Jean-Francois Léger is a CNRS researcher at IBENS in Paris, and works in the field of Integrative Neurosciences. He studies the fundamental functions of the cortex, including sensory coding, sensory-motor integration, memory formation or attentional processes, using rodents as a model. As an experimenter, he uses electrophysiology and various microscopic imaging approaches to explore the brain in action. His expertise lies at the intersection between these techniques and their application to small animals and he is one of the early users of the Ymetry systems.

Guillaume P. Dugué

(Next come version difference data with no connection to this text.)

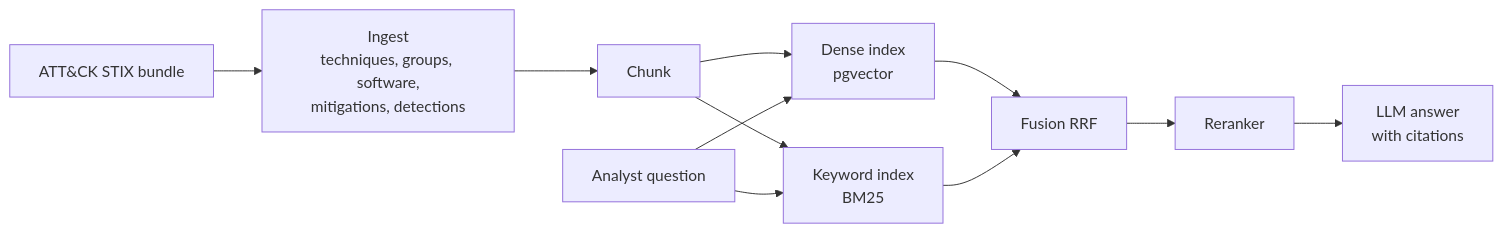
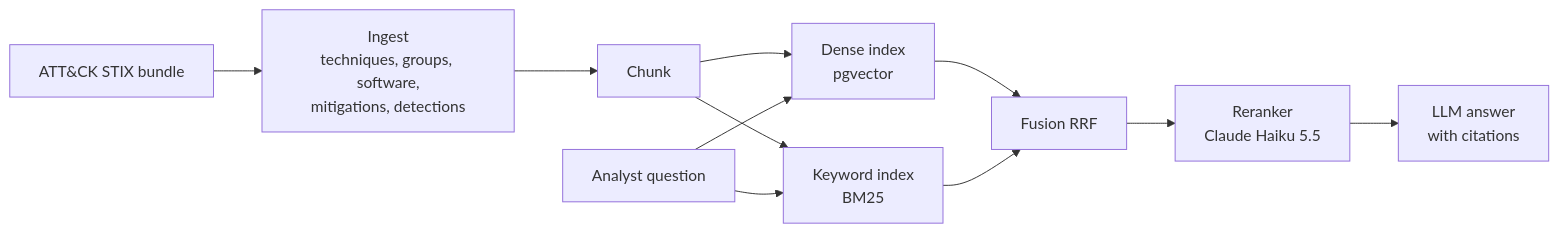
The diagram in README.md (Yasine-Khamassi/attack-rag), drawn with Mermaid before and after one commit. The commit also changed other lines of this file and 10 other files, not shown here.

````diff
--- a/README.md
+++ b/README.md
@@ -19,9 +28,9 @@
 ```mermaid
 flowchart LR
     A[ATT&CK STIX bundle] --> B[Ingest<br/>techniques, groups, software,<br/>mitigations, detections]
     B --> C[Chunk]
     C --> D[Dense index<br/>pgvector]
     C --> E[Keyword index<br/>BM25]
     Q[Analyst question] --> D & E
-    D & E --> F[Fusion RRF] --> G[Reranker] --> H[LLM answer<br/>with citations]
+    D & E --> F[Fusion RRF] --> G[Reranker<br/>Claude Haiku 5.5] --> H[LLM answer<br/>with citations]
 ```
````
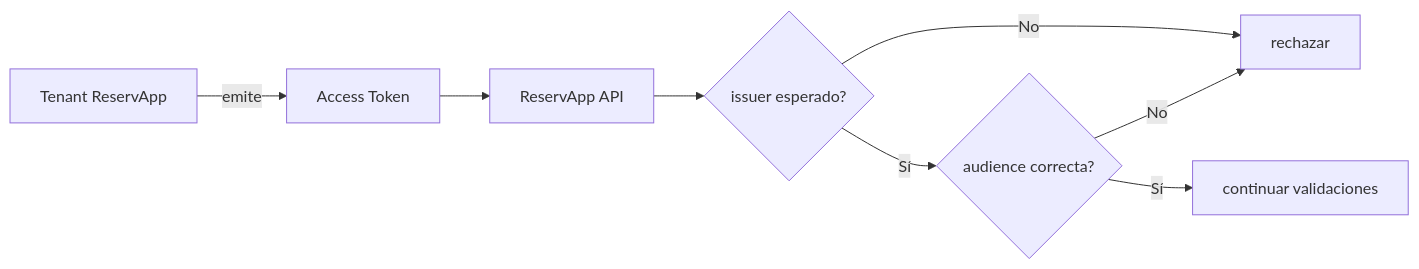
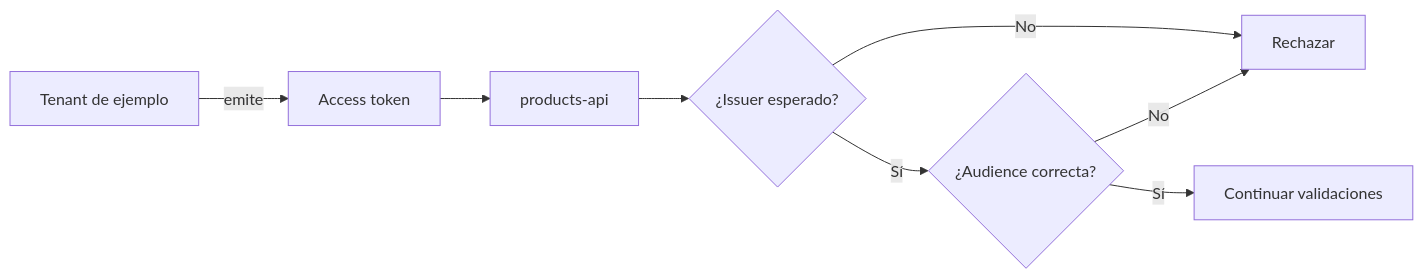
One commit to cmartinezs/DSY1107-DESARROLLO-CLOUD-NATIVE-I-2026-2 changed the diagram in semanas/semana-02/03-configurando-tenant/01-frontera-de-confianza.md. Above: the diagram before and after it, drawn with Mermaid. The commit also changed other lines of this file, not shown here.

Commit message:
docs: make trust-boundary deepening generic and Mermaid-safe

````diff
--- a/semanas/semana-02/03-configurando-tenant/01-frontera-de-confianza.md
+++ b/semanas/semana-02/03-configurando-tenant/01-frontera-de-confianza.md
@@ -23,10 +25,10 @@
 ```mermaid
 flowchart LR
-    T[Tenant ReservApp] -->|emite| TOKEN[Access Token]
-    TOKEN --> API[ReservApp API]
-    API --> I{issuer esperado?}
-    I -- No --> X[rechazar]
-    I -- Sí --> A{audience correcta?}
-    A -- No --> X
-    A -- Sí --> P[continuar validaciones]
+    T["Tenant de ejemplo"] -->|"emite"| TOKEN["Access token"]
+    TOKEN --> API["products-api"]
+    API --> I{"¿Issuer esperado?"}
+    I -->|"No"| X["Rechazar"]
+    I -->|"Sí"| A{"¿Audience correcta?"}
+    A -->|"No"| X
+    A -->|"Sí"| P["Continuar validaciones"]
 ```
````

Guillaume P. Dugué is a neurophysiologist in the team "Neurophysiology of brain circuits" at the IBENS in Paris. He obtained his PhD in 2006 and was appointed CNRS researcher in 2017. His research focuses on the coupling between vestibular circuits and self-orientation, involving in particular the use of both head-fixed and chronic electrophysiological recordings in rodents.